You are purchasing a new home. Are there any hidden dangers you should know about? How can you be sure? A home inspection is always a necessity to check for obscured issues such as the condition of the roof and a faulty heating system. However, what about the potential problems that could be located outside? One of the biggest is buried oil tanks. With an oil tank scan, you can avoid this hidden danger.
When you perform a search on the phrase “underground oil tank leak” you will find numerous tales of disaster from unsuspecting home buyers who found themselves on the wrong side of this problem. To prevent this from happening to you, an oil tank scan is necessary. If you are unsure about whether you need one for your home or property, read on.
What can cause a leaking oil tank?
- Age of the tank
- Improper installation
- Corrosion of materials or fuel lines
- Mechanical failure such as faulty valves
Why you might need an oil tank scan
A tank test may not be enough – a tank sweep typically uses a metal detector to search for underground metals. However, there is metal underground in most areas. This could include abandoned license plates and metal trash, which could mask the presence of a buried tank. And remember that you get what you pay for. Low cost sweeps will give you low quality results. Also, even if this locates an underground tank, it will not tell you if that tank is leaking oil. There are also soil tests to ascertain whether oil has leaked but the soil underneath the tank should be tested for the best results. A scan often uses ground penetrating radar (GPR) or electronic imaging.
Bank and mortgage requirements – in order to approve your home loan, many banks and mortgage companies insist that an oil tank scan be performed. In addition, real estate professionals often require a scan be done before they will agree to list and sell a property.
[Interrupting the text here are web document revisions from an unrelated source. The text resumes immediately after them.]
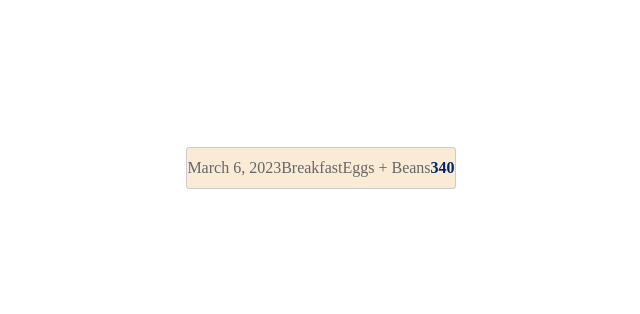
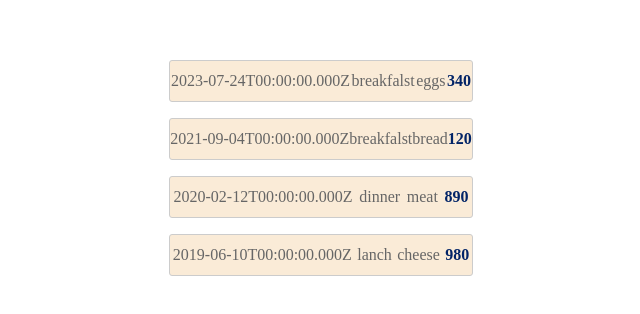
Before and after one commit to AhmedHesham303/Calorie-Tracker, a React (Vite) app: page / in a window 1280 px wide. Shown: the part 240-554 px from the top of the page, without its empty margins (319-959 px from the left). Built offline with nearby package versions, Linux system fonts and the light colour scheme.

Commit message:
adding props to calories record component

```diff
--- a/src/App.jsx
+++ b/src/App.jsx
@@ -3,7 +3,30 @@ import CalorieRecord from "./Components/CalorieRecord";
 function App() {
   return (
     <div className="App">
-      <CalorieRecord></CalorieRecord>
+      <CalorieRecord
+        date={new Date(2023, 6, 24)}
+        meal="breakfalst"
+        calories={340}
+        content="eggs"
+      ></CalorieRecord>
+      <CalorieRecord
+        date={new Date(2021, 8, 4)}
+        meal="breakfalst"
+        calories={120}
+        content="bread"
+      ></CalorieRecord>
+      <CalorieRecord
+        date={new Date(2020, 1, 12)}
+        meal="dinner"
+        calories={890}
+        content="meat"
+      ></CalorieRecord>
+      <CalorieRecord
+        date={new Date(2019, 5, 10)}
+        meal="lanch"
+        calories={980}
+        content="cheese"
+      ></CalorieRecord>
     </div>
   );
 }
--- a/src/Components/CalorieRecord.jsx
+++ b/src/Components/CalorieRecord.jsx
@@ -1,12 +1,12 @@
 import "./CalorieRecord.css";
-function CalorieRecord() {
+function CalorieRecord(props) {
   return (
     <ul className="record">
-      <li>March 6, 2023</li>
-      <li>Breakfast</li>
-      <li>Eggs + Beans</li>
+      <li>{props.date.toISOString()}</li>
+      <li>{props.meal}</li>
+      <li>{props.content}</li>
 
-      <li className="record-calories">340</li>
+      <li className="record-calories">{props.calories}</li>
     </ul>
   );
 }
```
Liability – in other words, if it’s your property then it’s your problem. You are responsible for any and all damage, cleanup and potential lawsuits that result from a leaking oil tank. Local construction permits may need to be obtained and a certified laboratory must test the soil to ensure cleanup methods were successful. Groundwater investigation and cleanup might also be necessary.
Environmental damage – leaking oil tanks can cause trouble for the nearby water supply, aquifers and other neighboring property. It could also damage the soil and groundwater. The price for cleanup can run into the millions. Soil disposal is often the biggest part of the budget. Cleanup could include removing the tank, disposal of contaminated soil and following the numerous rules and regulations in your state regarding site remediation. It is also advised that you follow the American Petroleum Institute’s guide for best practices. Only a trained professional excavation company should be trusted to handle the matter.
Fire hazards – sometimes it’s not oil that is leaking from an underground tank, its vapors. This can create a hazardous situation because it could lead to combustion and fire when it gets into buildings.
Health concerns — home heating oil contains many ingredients that are known carcinogens. Leaking vapors can cause numerous ailments such as nausea and respiratory diseases. Your local health department might also have to be called in.
Insurance may not protect you – your insurance company will expect prompt notification of an underground oil tank problem but that’s no guarantee that they will help you recover any associated costs. Cleanup efforts can cost $4,000 to $15,000 or more, depending on the extent of the leak and subsequent damage. There could be financial assistance available from your state but only if you meet eligibility requirements.
There is too much at stake – if an oil tank leak is discovered, there is often no way to determine how long it has been leaking. So many different organizations and agencies will need to be called, you will lose track. In addition, it can affect the value of your property, making it more difficult to sell in the future. This is not something that should be left to chance.
How do you know if an underground oil tank is leaking?
Oil heating tanks in general can be hazardous. Even above ground tanks can leak. The difference is that these tanks can be easily inspected and leaks are often visible so they can be repaired before any major damage occurs.
A majority of underground oil tanks are constructed of steel. When steel is placed underground, it might have an adverse reaction to the soil around it. After years of being buried, corrosion can happen.
Underground tanks are designed to hold between 250 to 1,000 gallons of oil. Oil tank leaks typically start out as a small hole. Leaks can extend 10 feet or more below the surface. If the problem occurs because of the fuel lines, it might be possible to fix it. Regrettably, if the underground oil tank itself is leaking, it cannot be mended. The only solution is to remove it and deal with the cleanup. There are several signs to look for.
Lack of vegetation in an area with no other known cause can be a sign. An environmental contractor should be called in to perform an oil tank scan.
A strong oil smell could signify a leak. While it might be normal to smell oil around your oil tank, having these odors in unidentified areas could be cause for concern.
Drinking water problems, like weird tastes or odors, might indicate groundwater issues. This is especially significant if you get your water from a well.
The presence of oil or an oily sheen in storm drains as well as nearby drainage ditches and streams is a serious matter.
When you have a home inspection, don’t forget to request an oil tank scan. In some areas, it’s required.
Contact a qualified excavation company like Mikula Contracting. We use state of the art equipment to perform a thorough scan of your property for your protection and peace of mind.